Supplied records:
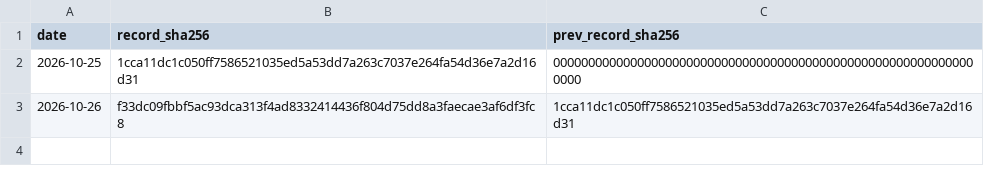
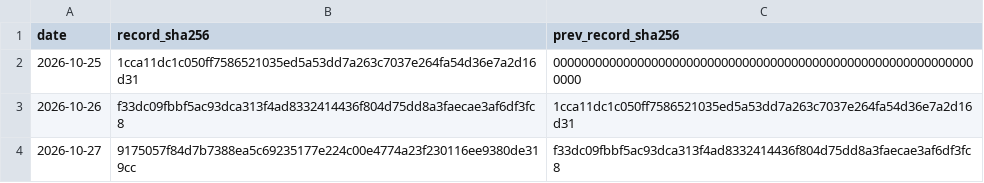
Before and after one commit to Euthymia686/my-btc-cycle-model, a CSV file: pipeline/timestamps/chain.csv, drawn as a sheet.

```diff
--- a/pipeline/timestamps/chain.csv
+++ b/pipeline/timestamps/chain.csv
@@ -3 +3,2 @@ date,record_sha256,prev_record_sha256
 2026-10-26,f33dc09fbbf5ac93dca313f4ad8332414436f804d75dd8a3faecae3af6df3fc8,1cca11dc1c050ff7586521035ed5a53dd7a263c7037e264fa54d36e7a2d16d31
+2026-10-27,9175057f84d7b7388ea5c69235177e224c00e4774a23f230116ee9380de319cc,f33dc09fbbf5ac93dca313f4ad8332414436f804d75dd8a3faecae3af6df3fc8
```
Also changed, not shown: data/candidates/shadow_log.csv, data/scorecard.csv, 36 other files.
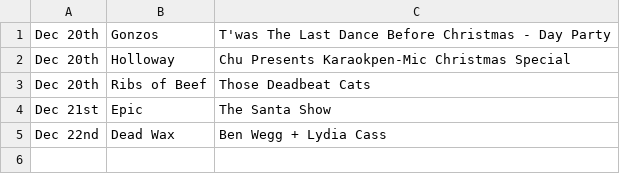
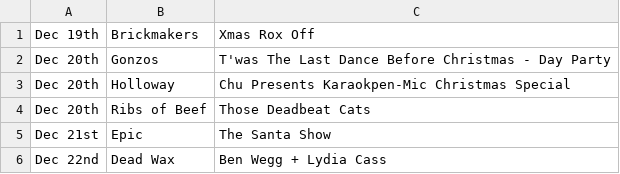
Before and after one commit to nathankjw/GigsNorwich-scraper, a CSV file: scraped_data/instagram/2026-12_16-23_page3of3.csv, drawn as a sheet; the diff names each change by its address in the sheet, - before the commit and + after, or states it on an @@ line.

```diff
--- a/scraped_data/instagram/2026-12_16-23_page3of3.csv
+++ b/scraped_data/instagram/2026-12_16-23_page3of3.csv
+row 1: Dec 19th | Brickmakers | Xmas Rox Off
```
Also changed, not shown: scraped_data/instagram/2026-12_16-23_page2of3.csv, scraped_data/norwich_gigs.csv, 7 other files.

--

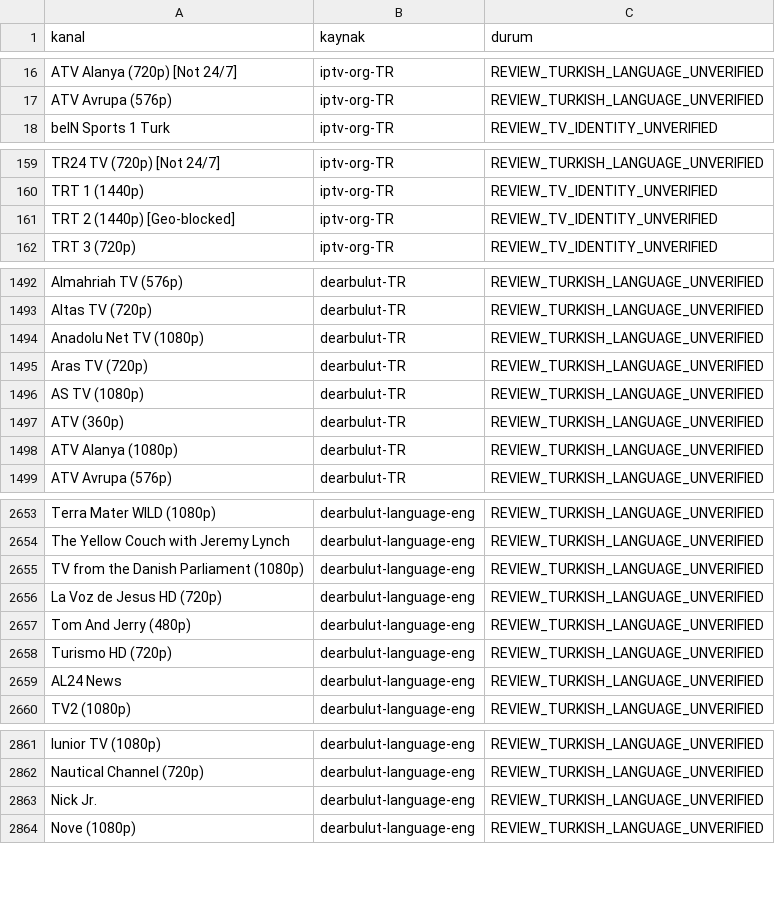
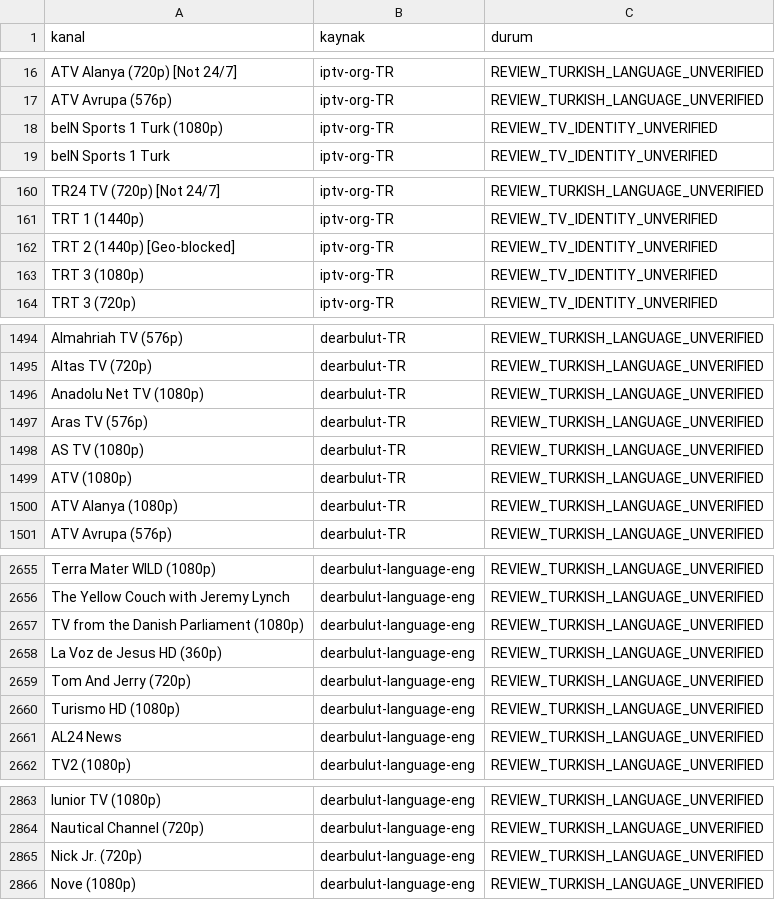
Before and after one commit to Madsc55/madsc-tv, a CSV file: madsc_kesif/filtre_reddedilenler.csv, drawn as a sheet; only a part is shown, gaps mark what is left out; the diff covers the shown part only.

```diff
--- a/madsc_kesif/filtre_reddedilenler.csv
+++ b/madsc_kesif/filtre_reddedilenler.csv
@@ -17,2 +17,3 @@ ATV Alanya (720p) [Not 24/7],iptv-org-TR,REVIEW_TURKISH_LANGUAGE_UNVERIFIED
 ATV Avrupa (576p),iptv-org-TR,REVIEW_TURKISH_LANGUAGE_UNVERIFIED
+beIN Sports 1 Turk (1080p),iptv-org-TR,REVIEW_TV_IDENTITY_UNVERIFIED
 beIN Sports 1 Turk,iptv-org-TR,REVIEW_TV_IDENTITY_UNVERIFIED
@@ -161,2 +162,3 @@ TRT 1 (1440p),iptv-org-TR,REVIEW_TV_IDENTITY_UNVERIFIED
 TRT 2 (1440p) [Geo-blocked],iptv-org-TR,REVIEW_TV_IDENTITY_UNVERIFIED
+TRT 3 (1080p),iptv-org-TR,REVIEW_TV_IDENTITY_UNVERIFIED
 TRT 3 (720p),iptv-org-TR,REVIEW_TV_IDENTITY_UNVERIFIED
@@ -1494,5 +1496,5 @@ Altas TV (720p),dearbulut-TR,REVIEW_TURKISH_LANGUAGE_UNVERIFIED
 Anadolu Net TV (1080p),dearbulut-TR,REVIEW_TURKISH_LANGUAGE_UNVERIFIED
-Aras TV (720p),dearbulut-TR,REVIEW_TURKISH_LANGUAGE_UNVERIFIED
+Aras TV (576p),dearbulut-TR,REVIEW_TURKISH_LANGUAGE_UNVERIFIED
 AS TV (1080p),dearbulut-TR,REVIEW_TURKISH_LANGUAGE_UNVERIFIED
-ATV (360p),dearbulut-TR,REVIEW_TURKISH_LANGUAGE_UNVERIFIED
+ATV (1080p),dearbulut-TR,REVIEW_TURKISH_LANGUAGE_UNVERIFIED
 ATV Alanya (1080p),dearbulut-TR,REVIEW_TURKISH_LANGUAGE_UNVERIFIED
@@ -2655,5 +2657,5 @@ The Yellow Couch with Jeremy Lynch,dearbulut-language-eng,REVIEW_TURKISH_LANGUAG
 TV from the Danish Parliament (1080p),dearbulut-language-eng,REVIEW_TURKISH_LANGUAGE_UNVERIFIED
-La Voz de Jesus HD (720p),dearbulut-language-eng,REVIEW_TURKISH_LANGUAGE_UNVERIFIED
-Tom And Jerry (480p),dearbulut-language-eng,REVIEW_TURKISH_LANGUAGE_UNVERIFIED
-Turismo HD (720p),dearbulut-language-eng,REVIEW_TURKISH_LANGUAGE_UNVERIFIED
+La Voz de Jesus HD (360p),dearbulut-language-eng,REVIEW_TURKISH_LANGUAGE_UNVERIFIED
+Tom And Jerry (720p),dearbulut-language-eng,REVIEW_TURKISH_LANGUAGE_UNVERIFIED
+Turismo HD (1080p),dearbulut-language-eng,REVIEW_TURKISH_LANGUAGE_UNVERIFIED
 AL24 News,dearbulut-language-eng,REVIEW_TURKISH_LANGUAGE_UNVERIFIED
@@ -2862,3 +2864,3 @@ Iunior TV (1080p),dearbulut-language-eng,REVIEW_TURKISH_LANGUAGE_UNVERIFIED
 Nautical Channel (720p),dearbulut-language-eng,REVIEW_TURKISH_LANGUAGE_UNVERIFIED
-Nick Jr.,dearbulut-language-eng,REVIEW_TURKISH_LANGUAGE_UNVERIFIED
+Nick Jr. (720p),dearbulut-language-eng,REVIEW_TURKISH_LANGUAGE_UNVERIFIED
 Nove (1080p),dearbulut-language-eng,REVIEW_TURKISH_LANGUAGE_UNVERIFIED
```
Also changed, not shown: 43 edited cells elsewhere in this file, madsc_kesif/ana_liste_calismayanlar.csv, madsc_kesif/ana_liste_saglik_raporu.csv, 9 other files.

Assigned task:
Show each line of the material holding "chain".

Response to this task:
Before and after one commit to Euthymia686/my-btc-cycle-model, a CSV file: pipeline/timestamps/chain.csv, drawn as a sheet.
--- a/pipeline/timestamps/chain.csv
+++ b/pipeline/timestamps/chain.csv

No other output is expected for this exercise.